Published on:

Defendant’s failure to object with specificity results in the court affirming a sentence enhancement for a prior burglary conviction as a crime of violence

After the defendant in U.S. v Ramirez-Florez pleaded guilty to reentry after deportation, he received a 16-level enhancement in his sentencing guidelines range because of a prior conviction for burglary of a dwelling in violation of the South Carolina conviction for burglary of a dwelling conviction that the district court determined was a crime of violence. The statute encompasses more than the generic definition of a burglary which is the unlawful entry into a residence. It also encompasses the unlawful entry into non-generic structures such as outhouses, sheds, or other buildings that are within two hundred yards of an appurtenant to a residence. Following the sentencing and after the briefs were filed on appeal, the Supreme Court decided Descamps v. U. S. and the defendant raised the argument for the first time at oral argument that the South Caroline statute is not divisible under Descamps and the district court erred in applying the modified categorical approach. In a divisible statute, where the statute sets out one or more elements of the offense in the alternative that in effect creates several different crimes, the courts must apply the modified categorical approach. If at least one of the alternative elements matches the generic definition, the court may consult a limited class of documents, such as the indictment and jury instructions to determine which element formed the basis of the defendant’s prior conviction.

Viewed the challenge to the defendant’s argument that the statute was divisible under the plain error because the argument was not raised before the district court or in the briefs on appeal. The defendant could not show that that the error was plain or obvious that the South Carolina statute is not divisible and found the issue is subject to interpretation.

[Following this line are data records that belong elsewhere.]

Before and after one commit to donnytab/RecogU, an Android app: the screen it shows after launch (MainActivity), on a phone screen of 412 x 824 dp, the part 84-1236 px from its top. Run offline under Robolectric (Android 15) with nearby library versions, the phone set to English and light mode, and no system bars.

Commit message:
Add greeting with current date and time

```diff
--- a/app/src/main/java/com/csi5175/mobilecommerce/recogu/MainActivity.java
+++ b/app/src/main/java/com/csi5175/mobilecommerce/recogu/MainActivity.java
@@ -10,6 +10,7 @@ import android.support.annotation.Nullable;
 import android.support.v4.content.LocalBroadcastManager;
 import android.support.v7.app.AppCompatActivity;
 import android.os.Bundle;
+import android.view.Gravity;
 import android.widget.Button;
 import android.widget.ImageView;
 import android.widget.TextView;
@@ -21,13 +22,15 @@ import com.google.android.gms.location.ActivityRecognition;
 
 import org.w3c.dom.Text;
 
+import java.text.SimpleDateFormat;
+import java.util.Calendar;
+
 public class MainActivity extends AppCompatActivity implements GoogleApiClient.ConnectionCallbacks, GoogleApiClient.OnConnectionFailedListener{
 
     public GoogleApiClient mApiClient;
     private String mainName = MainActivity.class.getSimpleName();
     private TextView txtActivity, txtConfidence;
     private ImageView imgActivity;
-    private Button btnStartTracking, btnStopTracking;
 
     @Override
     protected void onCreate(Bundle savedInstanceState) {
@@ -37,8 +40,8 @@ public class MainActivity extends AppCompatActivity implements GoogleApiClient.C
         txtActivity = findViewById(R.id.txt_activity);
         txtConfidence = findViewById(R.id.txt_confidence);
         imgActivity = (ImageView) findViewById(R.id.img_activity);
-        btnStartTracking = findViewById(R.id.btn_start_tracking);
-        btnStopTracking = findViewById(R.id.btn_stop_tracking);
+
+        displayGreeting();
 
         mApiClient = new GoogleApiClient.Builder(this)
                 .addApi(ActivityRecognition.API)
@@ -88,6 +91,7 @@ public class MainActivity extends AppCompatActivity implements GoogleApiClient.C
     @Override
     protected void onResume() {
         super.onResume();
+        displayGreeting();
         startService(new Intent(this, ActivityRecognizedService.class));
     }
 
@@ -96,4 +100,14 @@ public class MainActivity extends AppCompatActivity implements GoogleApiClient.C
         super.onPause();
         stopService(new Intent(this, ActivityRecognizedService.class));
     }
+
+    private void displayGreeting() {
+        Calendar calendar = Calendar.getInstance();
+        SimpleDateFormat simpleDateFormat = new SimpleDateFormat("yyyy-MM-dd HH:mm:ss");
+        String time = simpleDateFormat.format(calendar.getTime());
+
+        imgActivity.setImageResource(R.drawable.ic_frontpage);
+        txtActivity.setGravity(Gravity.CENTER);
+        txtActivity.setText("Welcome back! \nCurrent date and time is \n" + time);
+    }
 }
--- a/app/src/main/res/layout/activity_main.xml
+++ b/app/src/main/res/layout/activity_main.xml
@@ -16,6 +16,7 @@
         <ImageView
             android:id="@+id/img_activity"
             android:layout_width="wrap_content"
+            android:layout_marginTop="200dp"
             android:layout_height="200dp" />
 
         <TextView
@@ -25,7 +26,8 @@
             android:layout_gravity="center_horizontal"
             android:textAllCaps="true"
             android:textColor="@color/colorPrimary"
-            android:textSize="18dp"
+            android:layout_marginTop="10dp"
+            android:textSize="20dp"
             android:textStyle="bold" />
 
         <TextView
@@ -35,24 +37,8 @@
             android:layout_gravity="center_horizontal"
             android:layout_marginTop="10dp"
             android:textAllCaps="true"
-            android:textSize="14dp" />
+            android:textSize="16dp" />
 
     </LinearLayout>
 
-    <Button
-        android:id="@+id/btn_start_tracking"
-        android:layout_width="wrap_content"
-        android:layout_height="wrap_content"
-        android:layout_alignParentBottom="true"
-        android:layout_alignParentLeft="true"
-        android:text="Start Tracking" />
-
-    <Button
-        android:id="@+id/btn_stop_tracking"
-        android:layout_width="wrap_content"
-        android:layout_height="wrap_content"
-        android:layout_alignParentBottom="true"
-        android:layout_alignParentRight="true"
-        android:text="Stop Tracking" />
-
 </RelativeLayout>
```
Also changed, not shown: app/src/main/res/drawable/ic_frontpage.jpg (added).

In his second argument raised in the brief, he argued that his prior South Carolina conviction did not qualify as a crime of violence because the Shepard documents do not prove that he burglarized a generic dwelling. Because Ramirez-Flores could not show that the statute was indivisible, the court decided it was appropriate to consider Shepard documents. As the presentence investigation (psi) report presented evidence to the district court that the defendant’s prior burglary conviction involved the burglary of a residence. A court applying the modified categorical approach may consider undisputed facts in the psi which in this case said that the defendant forcibly entered the victim’s residence with a codefendant and removed property from the residence. Ramirez-Flores claims he objected at the sentencing hearing to these facts in the psi and therefore cannot rely on its description of his conduct. The court found that his objection was only a general objection to the factual and legal statements in the particular paragraph relating to the narrative of this prior conviction. The court held that vague assertions of inaccuracies are not sufficient to raise a factual dispute. “We require objections to the psi to be made with specificity and clarity in order to alert the government and the district court to the mistake of which the defendant complains.” The only factual objection made by the defendant to the psi was that the prior crime was not a crime violence and this did not fairly apprise the government or the court of any objections. Therefor the district court properly relied on undisputed facts.